And now that feeling has been reversed. We are now those who hate the Huskies and look down on them. The payback has been going on for a decade, and no Duck fan I know wants it to end — ever.
And this is what it means to be a true Duck fan.
You’re a Duck no matter what. Win or lose, up year or down year, green and yellow through and through.
Being a Duck fan is different for everyone.
Sometimes you are just from Oregon, sometimes you are alumni, and sometimes you just fall in love with the Ducks and their uniforms and their high flying offense somewhere along the line and never stop.
So being alumni isn’t a requirement, nor does it make you a better fan, a more worthy fan.
Until 2008, it was more about hope, believing in the process and the journey and struggling to weather down the years.
If you became a fan in the last seven years, well, frankly, you’re spoiled. You’ve experienced nothing but 10+ win seasons and a 5-3 post season record with two trips to the National Championship game.
If that is the only Duck team that you know, then the real test is right now.
You might need to learn something new about being a Duck fan. You might need to learn how to keep cheering and keep believing — even if the team is not at the top or (gasp) not even near the top. You might need to learn how to be a Duck fan even as the team struggles.

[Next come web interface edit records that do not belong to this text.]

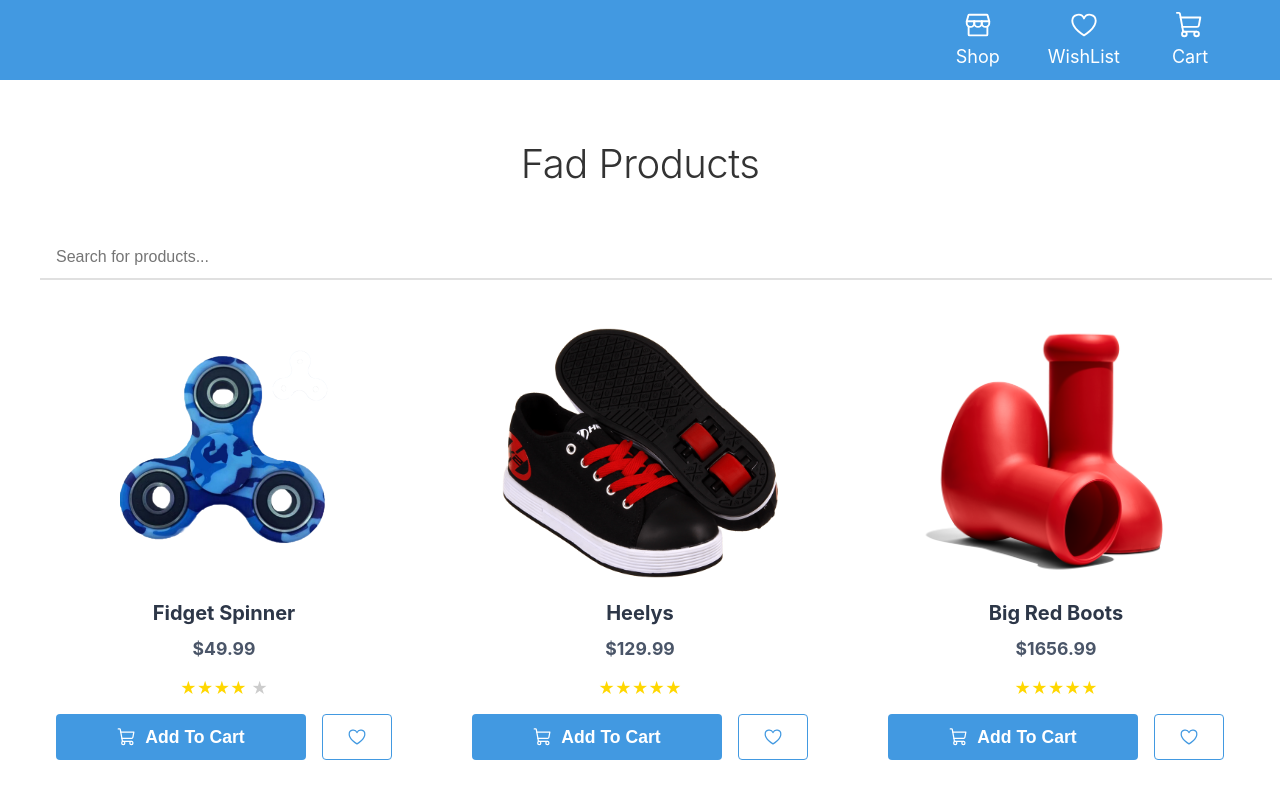
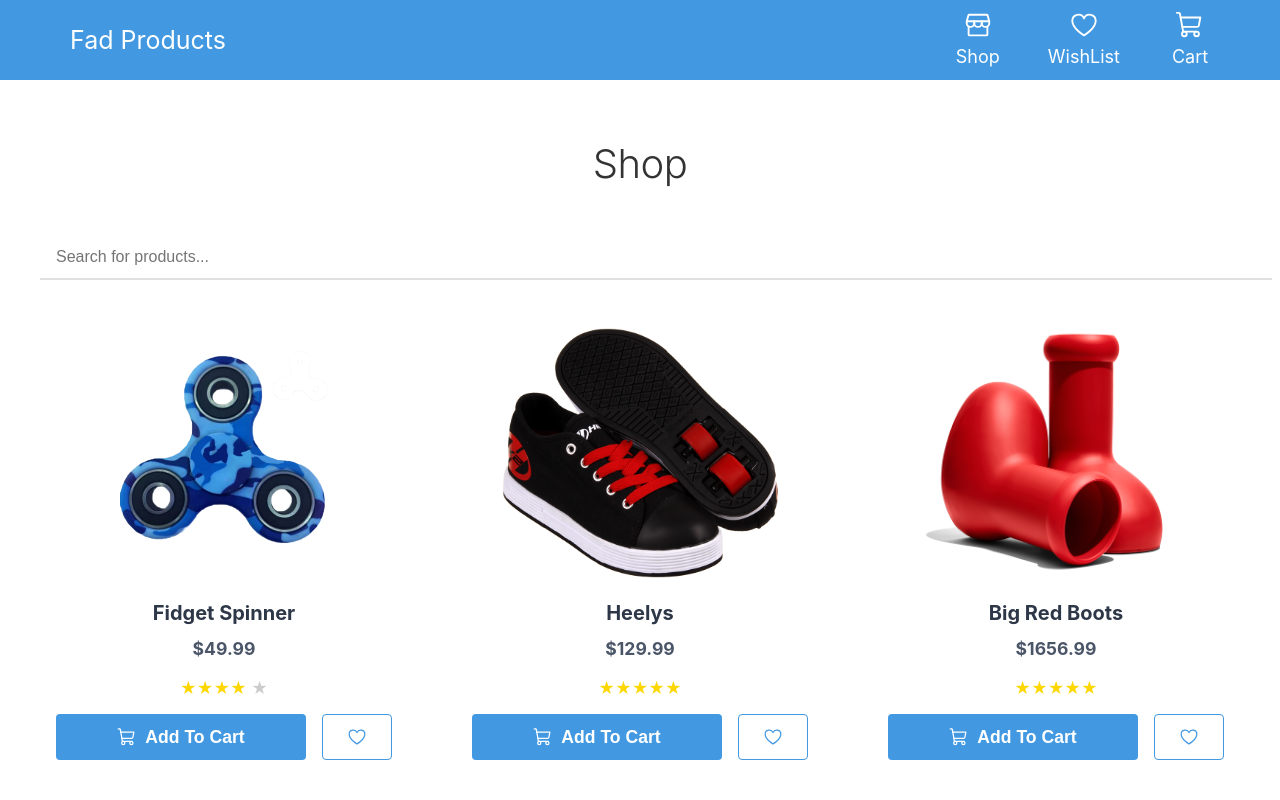
Before and after one commit to PrinceKarma/fad-products-v5, a React (Create React App) app: page / in a window 1280 px wide. Shown: the top 800 px of the page. Built offline with nearby package versions, Linux system fonts and the light colour scheme.

Commit message:
Added site name to navbar

```diff
--- a/package.json
+++ b/package.json
@@ -1,5 +1,5 @@
 {
-  "homepage": "https://PrinceKarma.github.io/fad-products-v3",
+  "homepage": "https://PrinceKarma.github.io/fad-products-v4",
   "name": "fad-shopping",
   "version": "0.1.0",
   "private": true,
--- a/src/components/navbar.css
+++ b/src/components/navbar.css
@@ -3,14 +3,15 @@
   height: 80px;
   background-color: #4299E1;
   display: flex;
-  justify-content: flex-end;
-  align-items: center;
+  align-items: center; /* Align items vertically in the center */
 }
 
 .links {
-  margin-right: 50px;
+  width: 100%; /* Make links container take full width */
   display: flex;
   align-items: center;
+  justify-content: space-between; /* Distribute space between site name and elements */
+  padding: 0 50px; /* Add padding to the container */
 }
 
 .links a {
@@ -18,6 +19,20 @@
   color: white;
   margin-left: 20px;
   font-size: 25px;
+}
+
+.site-name {
+  font-size: 25px;
+}
+
+.site-name a { /* Style the link */
+  text-decoration: none;
+  color: white;
+}
+
+.right-elements {
+  display: flex;
+  align-items: center;
 }
 
 .navbar-element {
--- a/src/components/navbar.jsx
+++ b/src/components/navbar.jsx
@@ -13,17 +13,23 @@
     return (
         <div className="navbar">
             <div className="links">
+                <div className="site-name">
+                    <Link to="/">Fad Products</Link>
+                </div>
 
+                <div className="right-elements"> {/* Container for right-aligned elements */}
                     <Link to="/">
                         <div className="navbar-element">
                             <Storefront size={30} />
                             <div className="navbar-element-subtext">Shop</div>
-                    </div></Link>
+                        </div>
+                    </Link>
                     <Link to="/wishlist">
                         <div className="navbar-element">
                             <Heart size={30} />
                             <div className="navbar-element-subtext">WishList</div>
-                    </div></Link>
+                        </div>
+                    </Link>
                     <Link to="/cart">
                         <div className="navbar-element">
                             <span className="nav-icon"><ShoppingCart size={30} /></span>
@@ -31,7 +37,7 @@
                             <div className="navbar-element-subtext">Cart</div>
                         </div>
                     </Link>
-
+                </div>
             </div>
         </div>
     );
--- a/src/pages/shop/shop.jsx
+++ b/src/pages/shop/shop.jsx
@@ -19,7 +19,7 @@
   return (
     <div className="shop">
       <div className="shopTitle">
-        <h1>Fad Products</h1>
+        <h1>Shop</h1>
       </div>
 
       {/* Search Bar */}
```
Lines whose indentation alone changed are shown as unchanged.
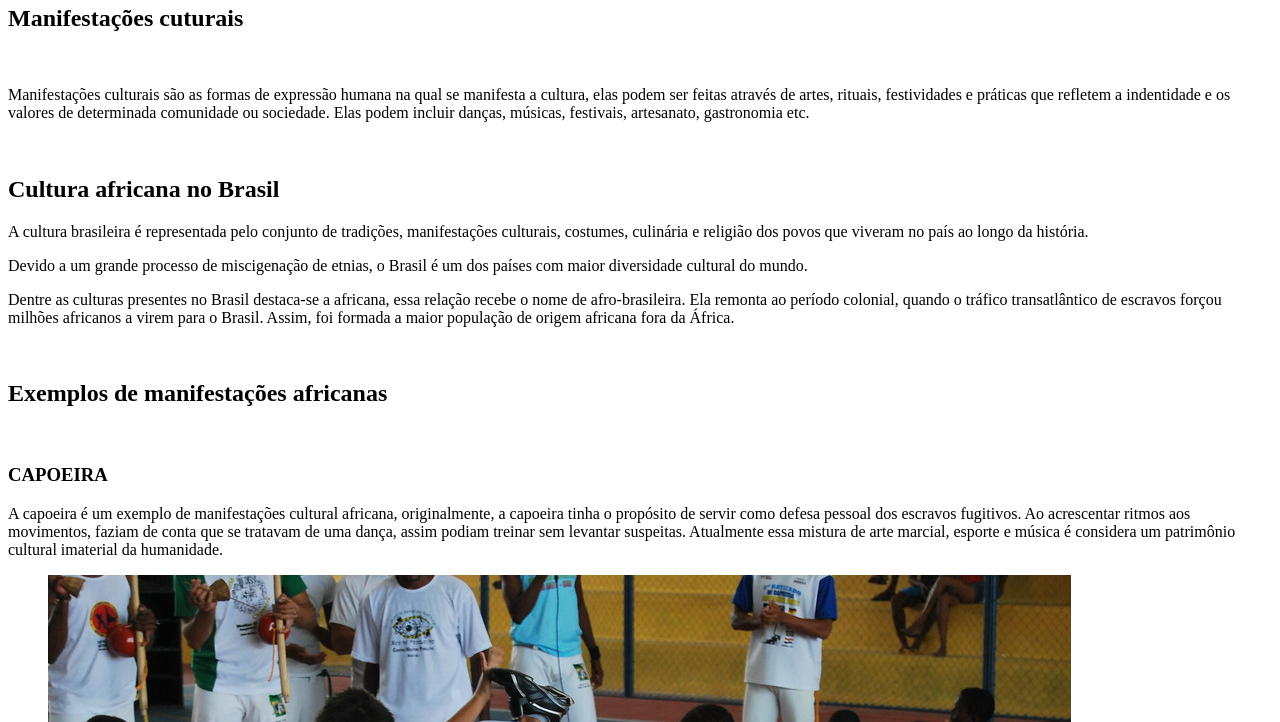
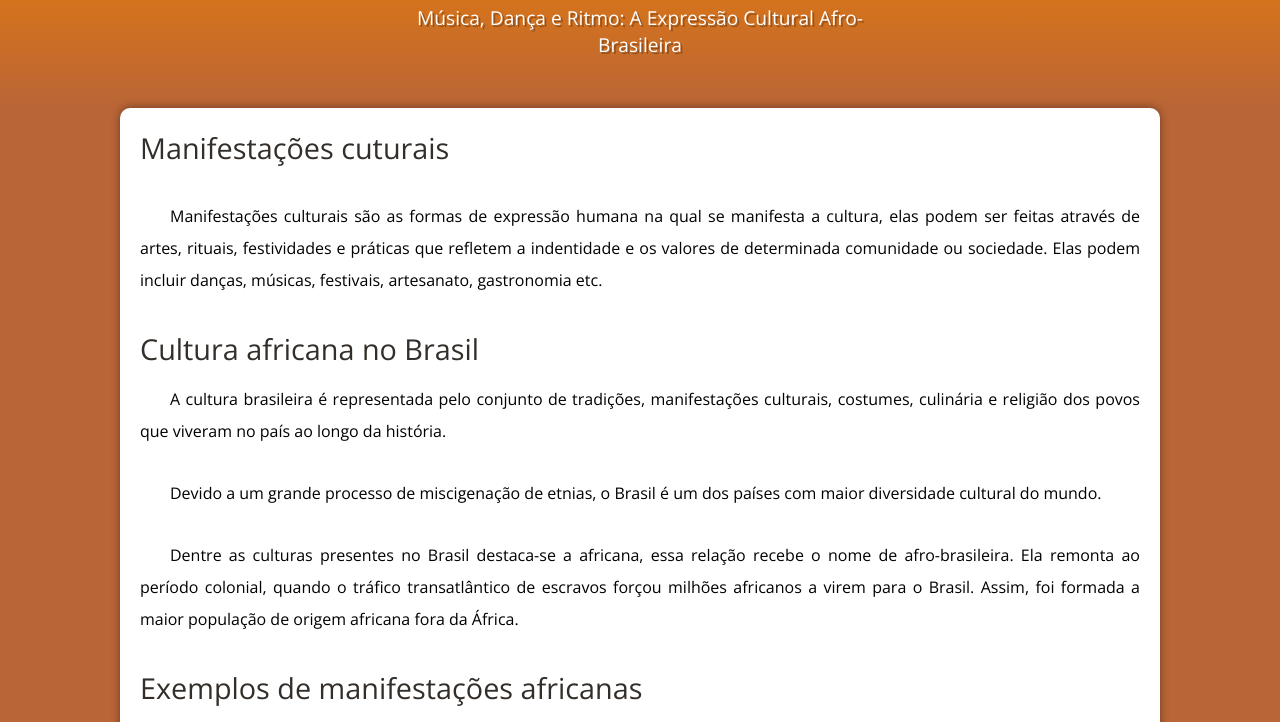
Before and after one commit to Yarlley31/projeto-cuturas-africanas, a plain HTML site: page index.html in a window 1280 px wide. Shown: the part 113-835 px from the top of the page. Drawn offline with nearby package versions, Linux system fonts and the light colour scheme; the site is published under a folder, as on GitHub Pages, so addresses that start at the root find nothing.

Commit message:
consertei o CSS

```diff
--- a/index.html
+++ b/index.html
@@ -4,7 +4,7 @@
     <meta charset="UTF-8">
     <meta name="viewport" content="width=device-width, initial-scale=1.0">
     <title>Manifestações Culturais</title>
-    <link rel="stylesheet" href="/estilo/style.css">
+    <link rel="stylesheet" href="estilo/style.css">
 </head>
 <body>
     <header>
```
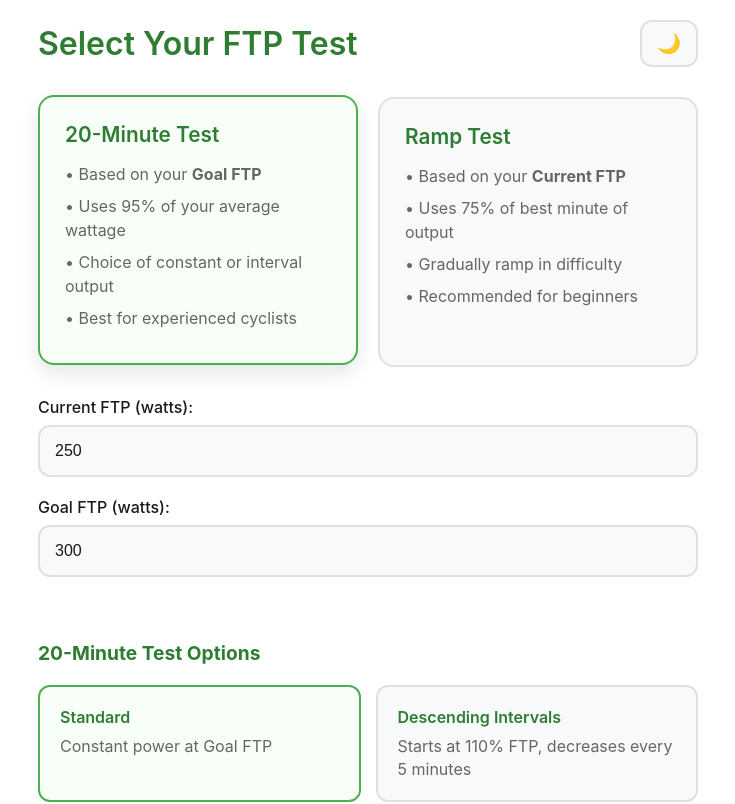
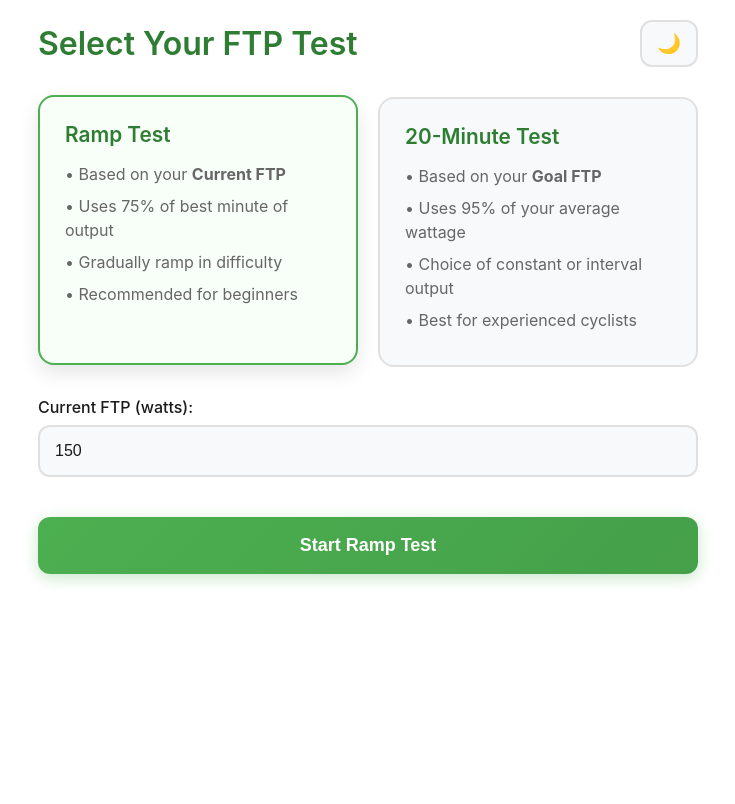
Before and after one commit to lazydictionary/FTP-Tester, a React (Create React App) app: page / in a window 1280 px wide. Shown: the top 804 px of the page, without its empty margins (272-1007 px from the left). Built offline with nearby package versions, Linux system fonts and the light colour scheme.

Commit message:
Matched both TestScreen UIs

```diff
--- a/src/pages/SetupScreen.jsx
+++ b/src/pages/SetupScreen.jsx
@@ -3,9 +3,9 @@ import './SetupScreen.css';
 import { TwentyMinTestProtocols, WarmupProtocols } from './TestProtocols';
 
 export default function SetupScreen({ onStartTest, darkMode, toggleDarkMode }) {
-  const [currentFTP, setCurrentFTP] = useState(250);
-  const [goalFTP, setGoalFTP] = useState(300);
-  const [testType, setTestType] = useState('20min');
+  const [currentFTP, setCurrentFTP] = useState(150);
+  const [goalFTP, setGoalFTP] = useState(175);
+  const [testType, setTestType] = useState('ramp');
   const [selectedProtocol, setSelectedProtocol] = useState(TwentyMinTestProtocols.STANDARD);
   const [selectedWarmup, setSelectedWarmup] = useState(null);
 
@@ -35,6 +35,16 @@ export default function SetupScreen({ onStartTest, darkMode, toggleDarkMode }) {
 
       <div className="test-options">
         <div
+          className={`test-card ${testType === 'ramp' ? 'active' : ''}`}
+          onClick={() => setTestType('ramp')}
+        >
+          <h3>Ramp Test</h3>
+          <p>• Based on your <strong>Current FTP</strong></p>
+          <p>• Uses 75% of best minute of output</p>
+          <p>• Gradually ramp in difficulty</p>
+          <p>• Recommended for beginners</p>
+        </div>
+        <div
           className={`test-card ${testType === '20min' ? 'active' : ''}`}
           onClick={() => setTestType('20min')}
         >
@@ -43,17 +53,6 @@ export default function SetupScreen({ onStartTest, darkMode, toggleDarkMode }) {
           <p>• Uses 95% of your average wattage</p>
           <p>• Choice of constant or interval output</p>
           <p>• Best for experienced cyclists</p>
-        </div>
-
-        <div
-          className={`test-card ${testType === 'ramp' ? 'active' : ''}`}
-          onClick={() => setTestType('ramp')}
-        >
-          <h3>Ramp Test</h3>
-          <p>• Based on your <strong>Current FTP</strong></p>
-          <p>• Uses 75% of best minute of output</p>
-          <p>• Gradually ramp in difficulty</p>
-          <p>• Recommended for beginners</p>
         </div>
       </div>
 
@@ -79,7 +78,7 @@ export default function SetupScreen({ onStartTest, darkMode, toggleDarkMode }) {
                 value={goalFTP}
                 onChange={(e) => setGoalFTP(Number(e.target.value))}
                 min={currentFTP + 1}
-                max="999"
+                max="500"
                 required
               />
             </label>
--- a/src/pages/TestScreen.jsx
+++ b/src/pages/TestScreen.jsx
@@ -15,17 +15,12 @@ export default function TestScreen({
   const [elapsedSeconds, setElapsedSeconds] = useState(0);
   const [isRunning, setIsRunning] = useState(false);
 
+  // Unified stage text for both test types
   const getStageText = () => {
     const minutes = elapsedSeconds / 60;
-
-    if (testType === '20min') {
-      if (minutes >= 19.5) return 'Current FTP Met';
-      return 'Test in Progress';
-    } else {
     if (minutes < 5) return 'Warmup Phase';
     if (minutes >= 19.5) return 'Current FTP Met';
     return 'Test in Progress';
-    }
   };
 
   useEffect(() => {
@@ -50,7 +45,7 @@ export default function TestScreen({
   return (
     <div className={`test-screen ${darkMode ? 'dark' : 'light'}`}>
       <div className="header">
-        <h1>FTP Test</h1>
+        <h1>{testType === '20min' ? '20-Minute FTP Test' : 'Ramp FTP Test'}</h1>
         <button
           onClick={toggleDarkMode}
           className="theme-toggle"
@@ -91,14 +86,13 @@ export default function TestScreen({
         />
       </div>
 
-      {testType === 'ramp' && (
+      {/* Show End Test button for both test types */}
       <button
         onClick={() => setIsRunning(false)}
         className="end-test-button"
       >
         End Test
       </button>
-      )}
     </div>
   );
 }
```
Lines whose indentation alone changed are shown as unchanged.
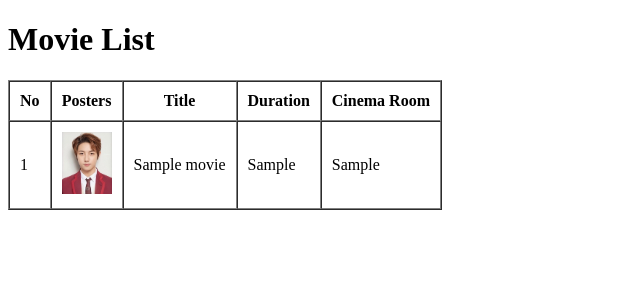
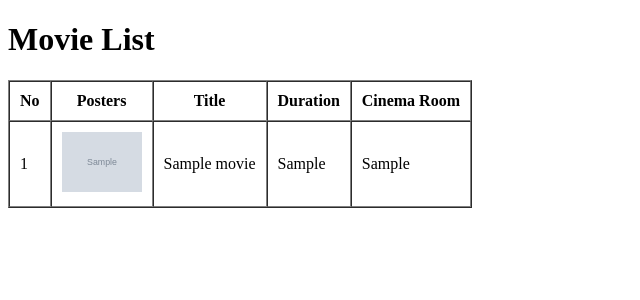
Before and after one commit to shalinazd/phpdasar, a PHP site: page /tugas2.php in a window 1280 px wide. Shown: the top 300 px of the page, without its empty margins (0-640 px from the left). Run offline with PHP 8.4, Linux system fonts and the light colour scheme; tables that the repository leaves empty or names only in its code hold one stand-in row (values such as "Sample post"); grey boxes marked "Sample" are stand-in pictures.

Commit message:
update task

```diff
--- a/mysql/tugas2.php
+++ b/mysql/tugas2.php
@@ -26,7 +26,7 @@ $result = mysqli_query($conn, "SELECT * FROM tb_movie");
 
             <tr>
                 <td><?= $i;?></td>
-                <td><img src="img/img1.jpeg"width="50"></td>
+                <td><img src="img_tugas2/<?= $row["movie_posters"]; ?>"width="80"></td>
                 <td><?= $row["movie_title"]?></td>
                 <td><?= $row["movie_duration"]?></td>
                 <td><?= $row["cinema_room"]?></td>
```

No matter what happens, no matter what Duck history is, no matter your “arc of fandom,” we are all Ducks. We are all Oregon fans.
We all have the same status and the same function, cheering for our team, believing they will win every week, and staying true no matter what happens.
David, a father of two young Oregon fans, has been a Duck all his life after growing up in Eugene. Although not UO Alumni, his wife was a Journalism major there, and he has stayed true to his Ducks wherever life has taken him. In addition to watching the Ducks each Saturday with up to 200 fans at the Irish Channel in Washington, D.C., he has enjoyed playing tackle football with friends each fall for 25 consecutive years, regularly implementing the latest Oregon offensive wrinkle to stymie defenses. David has been writing short stories all of his adult life for fun and is excited to be writing about the Ducks on Fishduck.com.
SIGN UP for the New FishDuck Commenting/Posting System!
The first step toward some big additions to the site is moving away from the Disqus system, to our own new commenting/posting system for the great discussions below the articles.
It takes a minute is all, and will allow us to continue our amazing discussions of Oregon Sports in a new format that will allow more flexibility over time as we add features. Sign-up now!